Taxonomic Applicability

Select one or more structured terms that help to define the biological applicability domain of the KER. In general, this will be dictated by the more restrictive of the two KEs being linked together by the KER. Authors can indicate the relevant taxa for this KER in this subsection. The process is similar to what is described for KEs (see pages 30-31 and 37-38 of User Handbook) More help
Term Scientific Term Evidence Link
human Homo sapiens High NCBI
rat Rattus norvegicus High NCBI
mouse Mus musculus High NCBI

Sex Applicability

Authors can indicate the relevant sex for this KER in this subsection. The process is similar to what is described for KEs (see pages 31-32 of the User Handbook). More help
Sex Evidence
Unspecific High

Life Stage Applicability

Authors can indicate the relevant life stage for this KER in this subsection. The process is similar to what is described for KEs (see pages 31-32 of User Handbook). More help
Term Evidence
All life stages High

Key Event Relationship Description

Provide a brief, descriptive summation of the KER. While the title itself is fairly descriptive, this section can provide details that aren’t inherent in the description of the KEs themselves (see page 39 of the User Handbook). This description section can be viewed as providing the increased specificity in the nature of upstream perturbation (KEupstream) that leads to a particular downstream perturbation (KEdownstream), while allowing the KE descriptions to remain generalised so they can be linked to different AOPs. The description is also intended to provide a concise overview for readers who may want a brief summation, without needing to read through the detailed support for the relationship (covered below). Careful attention should be taken to avoid reference to other KEs that are not part of this KER, other KERs or other AOPs. This will ensure that the KER is modular and can be used by other AOPs. More help

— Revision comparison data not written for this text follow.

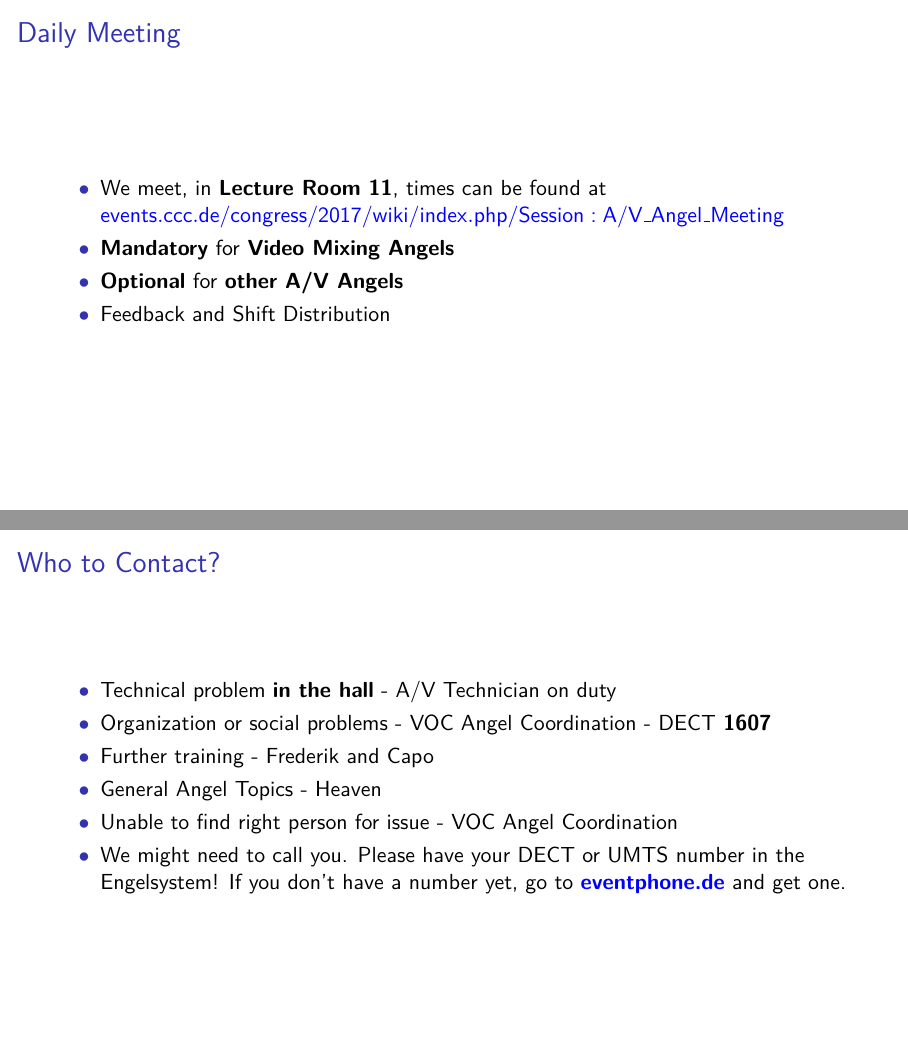
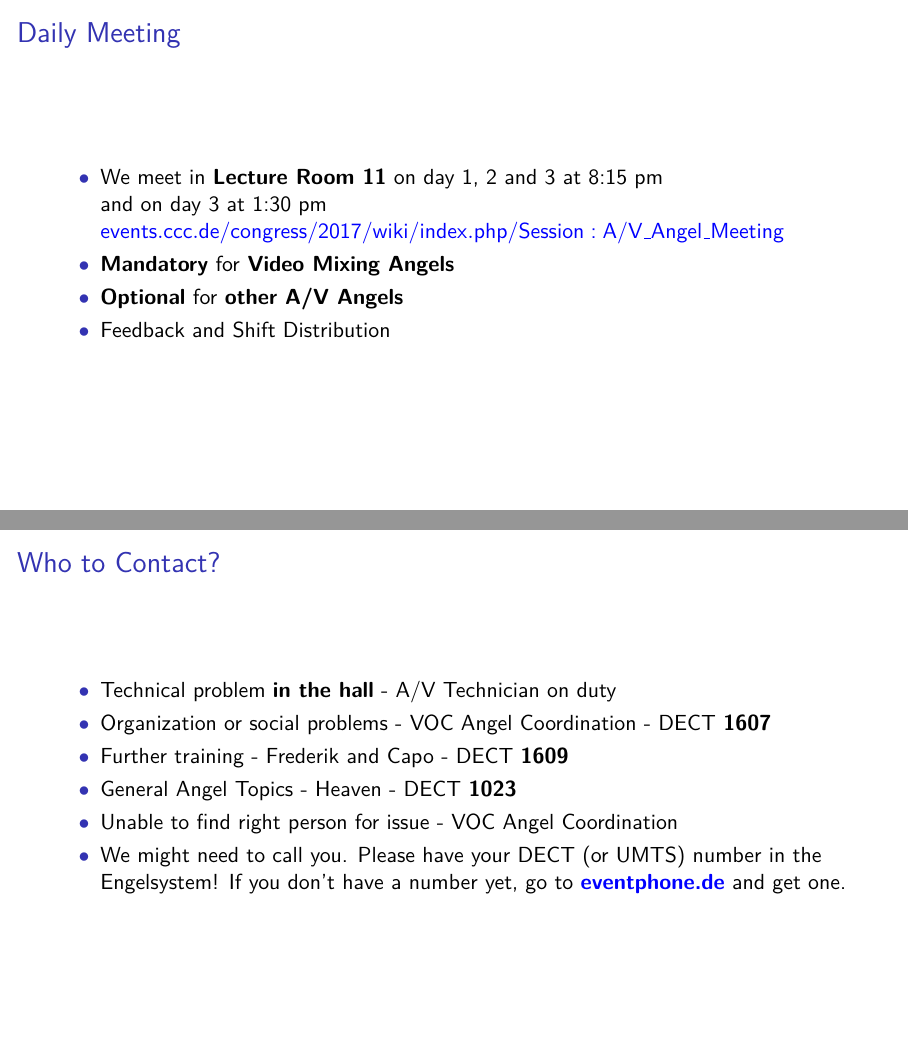
Before and after one commit to katrinleinweber/Engelschulung-2017, LaTeX slides (Engelschulung.tex): pages 20 and 23 of 23, joined at a grey line. Compiled offline with pdfLaTeX.

Commit message:
more phone numbers

```diff
--- a/Engelschulung.tex
+++ b/Engelschulung.tex
@@ -266,7 +266,7 @@
 \subsection{Meetings}
 \begin{frame}{Daily Meeting}
 \begin{itemize}
-\item  We meet, in \textbf{Lecture Room 11}, times can be found at
+\item We meet in \textbf{Lecture Room 11} on day 1, 2 and 3 at 8:15 pm \\and on day 3 at 1:30 pm \\
 \renewcommand\UrlFont{\color{blue}\sffamily\textbf}
 \url{events.ccc.de/congress/2017/wiki/index.php/Session:A/V_Angel_Meeting}
 \item  \textbf{Mandatory} for \textbf{Video Mixing Angels}
@@ -300,10 +300,10 @@
 \begin{itemize}
 \item Technical problem \textbf{in the hall} - A/V Technician on duty
 \item Organization or social problems - VOC Angel Coordination - DECT \textbf{1607}
-\item Further training - Frederik and Capo
-\item General Angel Topics - Heaven
+\item Further training - Frederik and Capo - DECT \textbf{1609}
+\item General Angel Topics - Heaven - DECT \textbf{1023}
 \item Unable to find right person for issue - VOC Angel Coordination
-\item We might need to call you. Please have your DECT or UMTS number in the Engelsystem! If you don't have a number yet, go to
+\item We might need to call you. Please have your DECT (or UMTS) number in the Engelsystem! If you don't have a number yet, go to
 \textcolor{blue}{\textbf{eventphone.de}} and get one.
 \end{itemize}
 \end{frame}
```
Also changed, not shown: Engelschulung.tex (4 more changed lines).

CAs are defined as abnormalities in the chromosome structure, often due to losses or gains of chromosome sections or the entire chromosomes itself, or chromosomal rearrangements (van Gent et al., 2001). These aberrant structures can come in a multitude of different forms. Types of CAs include: inversions, insertions, deletions, translocations, dicentric chromosomes (chromosomes that contain two centromeres, often resulting from telomere end fusions (Fenech & Natarajan 2011; Rode et al., 2016), centric ring chromosomes, acentric chromosome fragments, micronuclei (MN; small nucleus-like structures containing entire chromosomes or chromosome fragments (Fenech & Natarajan, 2011; Doherty et al., 2016), nucleoplasmic bridges (NBPs; a corridor of nucleoplasmic material containing chromatin that is attached to both daughter cell nuclei), nuclear buds (NBUDs; small MN-type structures that are still connected to the main nucleus (Fenech & Natarajan, 2011), and copy number variants (CNVs; deletions or duplications of chromosome segments (Russo et al., 2015).

If these CAs affect genes involved in controlling the cell cycle, this may result in increased cellular proliferation. There are three types of genes that, if modified, may result in high rates of proliferation: proto-oncogenes, tumour suppressor genes (TSGs), and caretaker/stability genes (Vogelstein & Kinzler, 2004; Hanahan & Weinberg, 2011). Furthermore, gene fusions that result from CAs have also been implicated in augmenting cellular proliferation (Sanders & Albitar, 2010; Ghazavi et al., 2015; Kang et al., 2016).

Evidence Supporting this KER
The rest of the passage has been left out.